Exercise — Each line of the entries below that holds "README" is needed, copied in full.

Revision tracking records

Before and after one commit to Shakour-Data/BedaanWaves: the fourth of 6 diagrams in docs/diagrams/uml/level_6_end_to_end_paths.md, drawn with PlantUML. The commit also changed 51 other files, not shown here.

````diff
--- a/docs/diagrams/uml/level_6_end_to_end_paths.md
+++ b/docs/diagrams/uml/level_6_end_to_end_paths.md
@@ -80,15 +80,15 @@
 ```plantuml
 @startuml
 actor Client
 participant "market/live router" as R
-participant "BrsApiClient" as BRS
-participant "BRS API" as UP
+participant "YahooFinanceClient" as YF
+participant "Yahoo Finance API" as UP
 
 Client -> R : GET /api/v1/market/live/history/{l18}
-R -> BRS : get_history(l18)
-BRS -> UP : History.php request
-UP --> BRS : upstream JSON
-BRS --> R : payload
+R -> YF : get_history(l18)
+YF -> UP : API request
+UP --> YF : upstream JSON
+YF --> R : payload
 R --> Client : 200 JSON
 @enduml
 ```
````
--
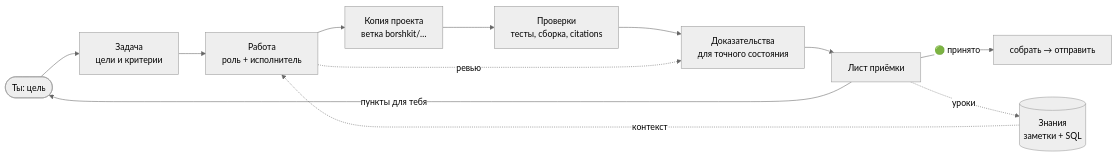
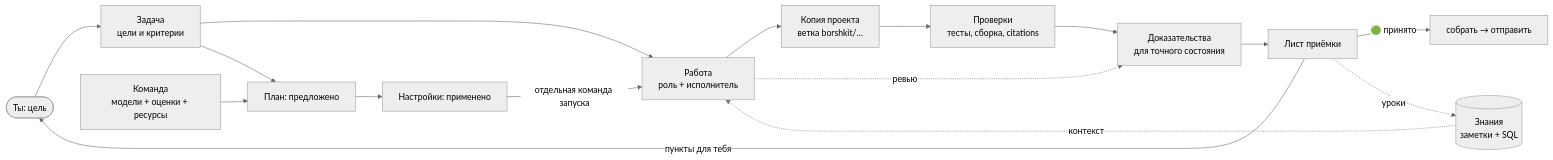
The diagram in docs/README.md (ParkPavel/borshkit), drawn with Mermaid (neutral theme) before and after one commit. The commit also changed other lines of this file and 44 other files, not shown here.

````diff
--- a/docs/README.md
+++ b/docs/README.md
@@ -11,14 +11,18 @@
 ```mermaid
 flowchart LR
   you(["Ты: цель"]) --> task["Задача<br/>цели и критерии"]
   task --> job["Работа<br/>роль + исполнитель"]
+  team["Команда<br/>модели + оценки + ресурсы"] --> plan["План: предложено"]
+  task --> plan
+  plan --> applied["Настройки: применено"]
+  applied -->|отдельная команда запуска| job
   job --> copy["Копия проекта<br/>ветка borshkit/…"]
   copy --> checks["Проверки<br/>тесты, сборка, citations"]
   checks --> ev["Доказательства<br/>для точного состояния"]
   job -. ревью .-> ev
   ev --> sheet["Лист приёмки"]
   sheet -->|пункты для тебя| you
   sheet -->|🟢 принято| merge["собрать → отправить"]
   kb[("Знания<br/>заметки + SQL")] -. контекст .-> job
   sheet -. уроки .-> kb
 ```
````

Solution —
The diagram in docs/README.md (ParkPavel/borshkit), drawn with Mermaid (neutral theme) before and after one commit. The commit also changed other lines of this file and 44 other files, not shown here.
--- a/docs/README.md
+++ b/docs/README.md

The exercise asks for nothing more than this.